Content revision data
== Segment start ==

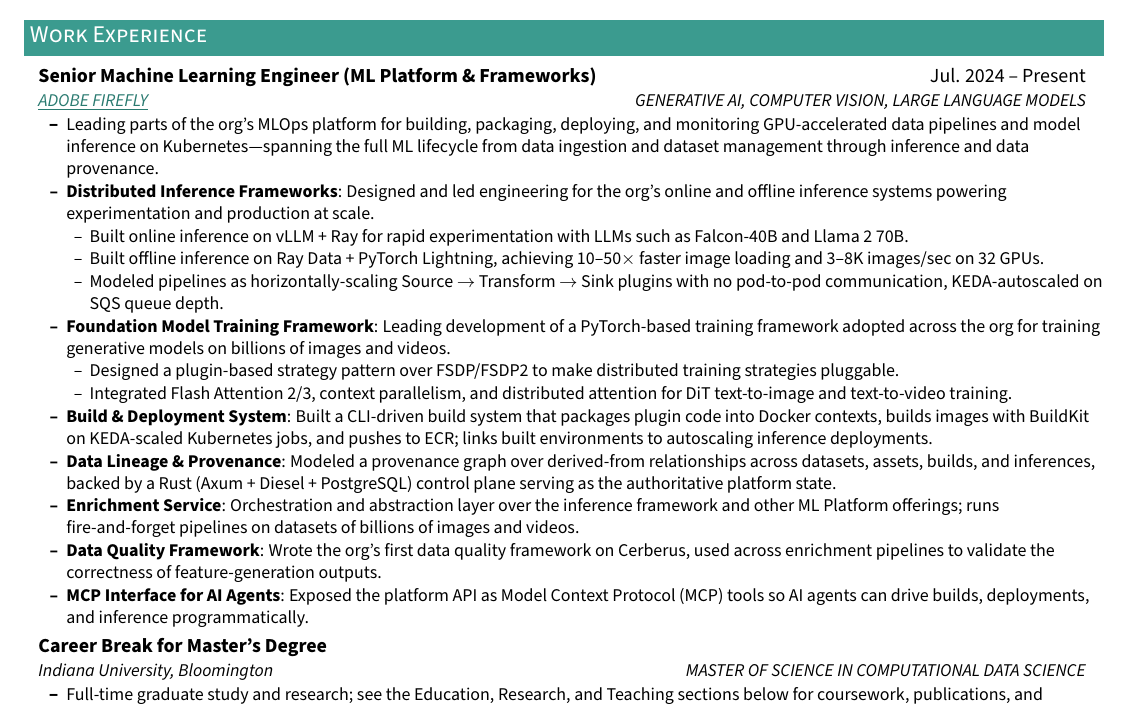
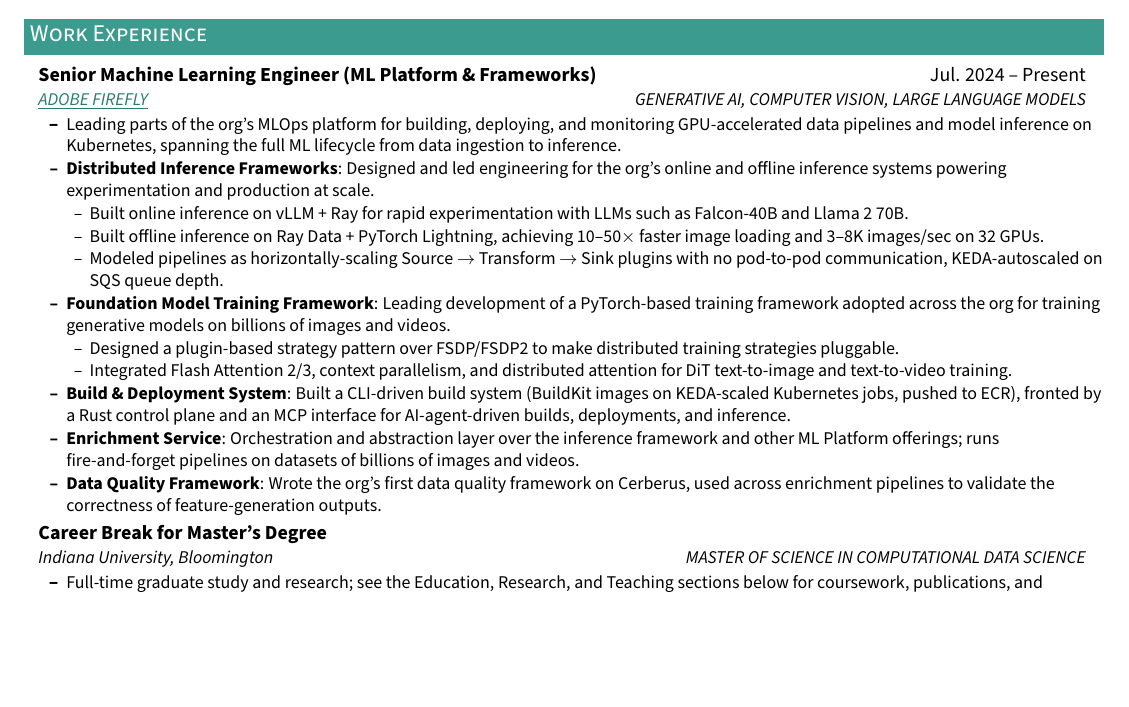
Before and after one commit to thunderock/thunderock.github.io, a LaTeX document (docs/main.tex): part of page 1 of 3 before the commit and part of page 1 of 2 after it, cut so that both start at the same text, the shorter picture padded with empty space. Compiled offline with pdfLaTeX.

Commit message:
style(resume): trim Adobe section so work experience fills exactly one page

```diff
--- a/docs/main.tex
+++ b/docs/main.tex
@@ -147,7 +147,7 @@
     {Senior Machine Learning Engineer (ML Platform \& Frameworks)}{Jul. 2024 -- Present}
     {{\href{https://www.linkedin.com/company/adobe/}{\textcolor{accentdark}{\underline{ADOBE FIREFLY}}}}}{GENERATIVE AI, COMPUTER VISION, LARGE LANGUAGE MODELS}
     \resumeItemListStart
-      \resumeItem{Leading parts of the org's MLOps platform for building, packaging, deploying, and monitoring GPU-accelerated data pipelines and model inference on Kubernetes---spanning the full ML lifecycle from data ingestion and dataset management through inference and data provenance.}
+      \resumeItem{Leading parts of the org's MLOps platform for building, deploying, and monitoring GPU-accelerated data pipelines and model inference on Kubernetes, spanning the full ML lifecycle from data ingestion to inference.}
       \resumeTopic{Distributed Inference Frameworks}{Designed and led engineering for the org's online and offline inference systems powering experimentation and production at scale.}
         \resumeItemListStart
           \resumeItem{Built online inference on vLLM + Ray for rapid experimentation with LLMs such as Falcon-40B and Llama~2~70B.}
@@ -159,11 +159,9 @@
           \resumeItem{Designed a plugin-based strategy pattern over FSDP/FSDP2 to make distributed training strategies pluggable.}
           \resumeItem{Integrated Flash Attention 2/3, context parallelism, and distributed attention for DiT text-to-image and text-to-video training.}
         \resumeItemListEnd
-      \resumeTopic{Build \& Deployment System}{Built a CLI-driven build system that packages plugin code into Docker contexts, builds images with BuildKit on KEDA-scaled Kubernetes jobs, and pushes to ECR; links built environments to autoscaling inference deployments.}
-      \resumeTopic{Data Lineage \& Provenance}{Modeled a provenance graph over derived-from relationships across datasets, assets, builds, and inferences, backed by a Rust (Axum + Diesel + PostgreSQL) control plane serving as the authoritative platform state.}
+      \resumeTopic{Build \& Deployment System}{Built a CLI-driven build system (BuildKit images on KEDA-scaled Kubernetes jobs, pushed to ECR), fronted by a Rust control plane and an MCP interface for AI-agent-driven builds, deployments, and inference.}
       \resumeTopic{Enrichment Service}{Orchestration and abstraction layer over the inference framework and other ML Platform offerings; runs fire-and-forget pipelines on datasets of billions of images and videos.}
       \resumeTopic{Data Quality Framework}{Wrote the org's first data quality framework on Cerberus, used across enrichment pipelines to validate the correctness of feature-generation outputs.}
-      \resumeTopic{MCP Interface for AI Agents}{Exposed the platform API as Model Context Protocol (MCP) tools so AI agents can drive builds, deployments, and inference programmatically.}
     \resumeItemListEnd
 
 
```
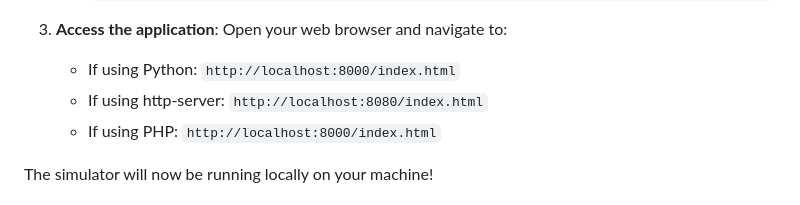
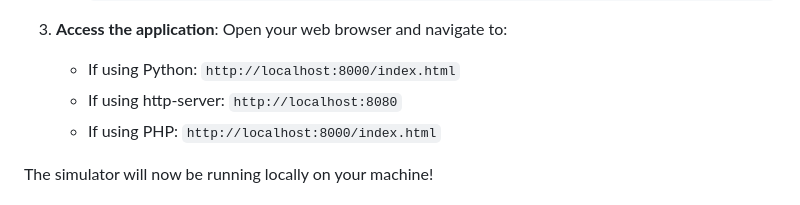
Before and after one commit to eclipse1605/link-state-routing-protocol, a Markdown page: README.md, the part around the change. GitHub-like rendering.

Commit message:
Corrected the browser link for https-server

```diff
--- a/README.md
+++ b/README.md
@@ -45,7 +45,7 @@ To run this project locally:
 3. **Access the application**:
    Open your web browser and navigate to:
    - If using Python: `http://localhost:8000/index.html`
-   - If using http-server: `http://localhost:8080/index.html`
+   - If using http-server: `http://localhost:8080`
    - If using PHP: `http://localhost:8000/index.html`
 
 The simulator will now be running locally on your machine!
```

== Segment end ==

Exercise directions: Determine the number of lines in the records that contain the word "jobs", and provide that number alone.

Exercise response: 2